Nov 12, 2020 • 4 Minute Read


React Router is a go-to routing library in the React ecosystem. React Router provides a declarative and easy API to handle navigation and add pages in the app. One of the most common errors developers face while working with front-end apps is the unexpected token error. It doesn't matter which framework you are using; you will stumble upon this error more frequently than you think.

Like other JavaScript libraries, React also has a built-in error page, which renders on the screen when there's a problem in your code. In this guide, you will learn what causes the unexpected token error to show up and also how to fix it.

Understanding the Problem

In this section, you'll see why JavaScript throws the unexpected token error. Take a look at the example below.

      const randomNum = Math.random();

In the above line of code, the random() method of the in-built Math object is invoked. It is a correct line and hence won't throw any errors.

Now, consider the following line.

      const randomNum = Math.random());

Notice that now there is an extra ")" in the end. The JavaScript compiler won't be able to parse this line and throw an unexpected token error.

MDN defines the error as follows.

The JavaScript exceptions "unexpected token" occurs when a specific language construct was expected, but something else was provided. This might be a simple typo.

Fortunately for developers, such errors are highlighted by the linters in code editors, so developers can fix it even before the app runs in the browser.

Handling Runtime Error

There are instances when an error occurs during runtime. Take a look at the following scenario to React. As soon as the app starts, it shows the React error page saying "unexpected token '<'".

When you see this error, you start going through the code, to find the problematic line. But often, runtime errors are caused because of an external factor. Your code must be expecting JSON data to be returned from a backend service.

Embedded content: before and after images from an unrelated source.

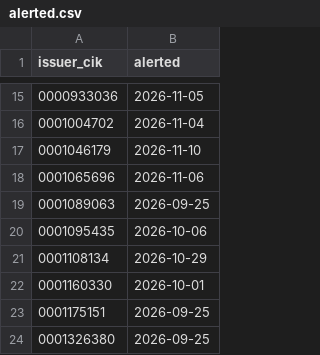
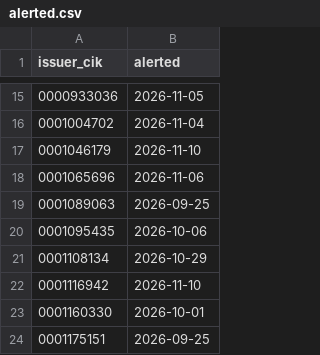
Before and after one commit to jwill736/market-tracker, a CSV file: alerted.csv, drawn as a sheet; only a part is shown, gaps mark what is left out; the shorter side is filled out with more unchanged rows; the diff names each change by its address in the sheet, - before the commit and + after, or states it on an @@ line.

```diff
--- a/alerted.csv
+++ b/alerted.csv
+row 22: 0001116942 | 2026-11-10
```
Also changed, not shown: alert_log.csv, insider_buys.csv, 1 other file.
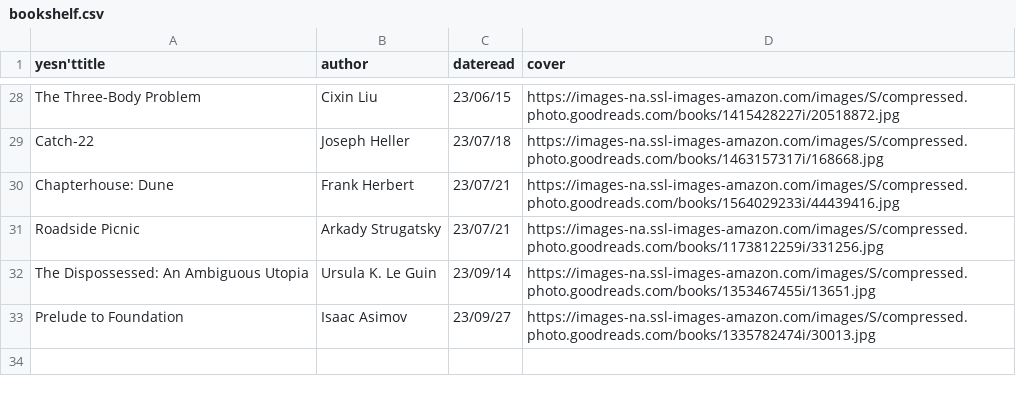
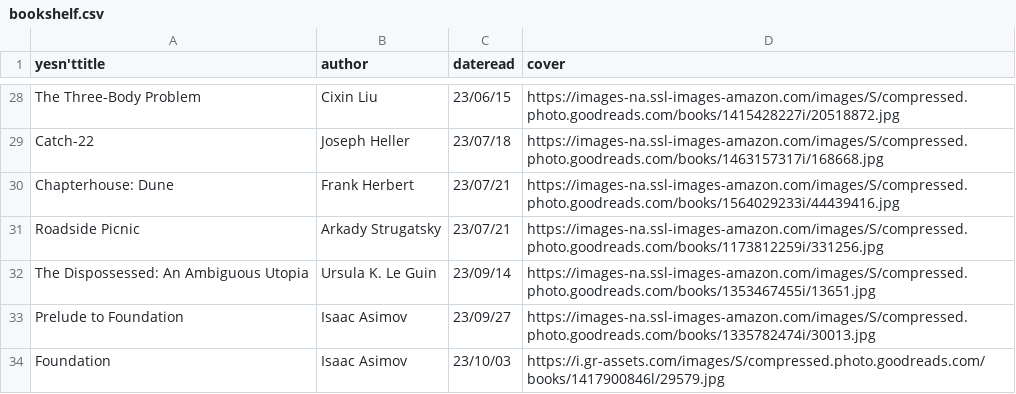
Before and after one commit to iwishiwasaneagle/janhendrikewers.uk, a CSV file: _data/bookshelf.csv, drawn as a sheet; only a part is shown, gaps mark what is left out; the diff names each change by its address in the sheet, - before the commit and + after, or states it on an @@ line.

Commit message:
feat: Add re-read of Foundation

```diff
--- a/_data/bookshelf.csv
+++ b/_data/bookshelf.csv
+row 34: Foundation | Isaac Asimov | 23/10/03 | https://i.gr-assets.com/images/S/compressed.photo.goodreads.com/books/1417900846l/29579.jpg
```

Instead, it returns data in XML format, which cannot be parsed by the JavaScript compiler.

Another reason could be that the JavaScript file that is referenced in the HTML page does not exist on the server. This behavior depends on the server configuration of the app. Some servers return HTML responses to display HTTP errors.

But what if the first page renders fine, but consequent pages show the unexpected token error? In this case, the JavaScript path must be referenced relatively. When using relative paths, the browser tries to load the app relative to the current URL of the page. So for example, if the JavaScript file is loaded using ./app.js path, when the index page loads the browser sends a request to /app.js, which is successful. But when the user navigates to another page, the browser sends a request to /another-page/app.js, which is an incorrect path in the server.


Tracking down runtime errors can be a pain, especially when the dev tools aren't helping much. Hence, it is crucial to understand the code and logically find the bug.

You can use debugger statements to control the flow of execution and inspect variables in real time when the app is running. The networks tab is also an essential section of the dev tools, which lets you see all the outgoing requests and incoming responses in the browser. If you have any queries, feel free to ask at Codealphabet.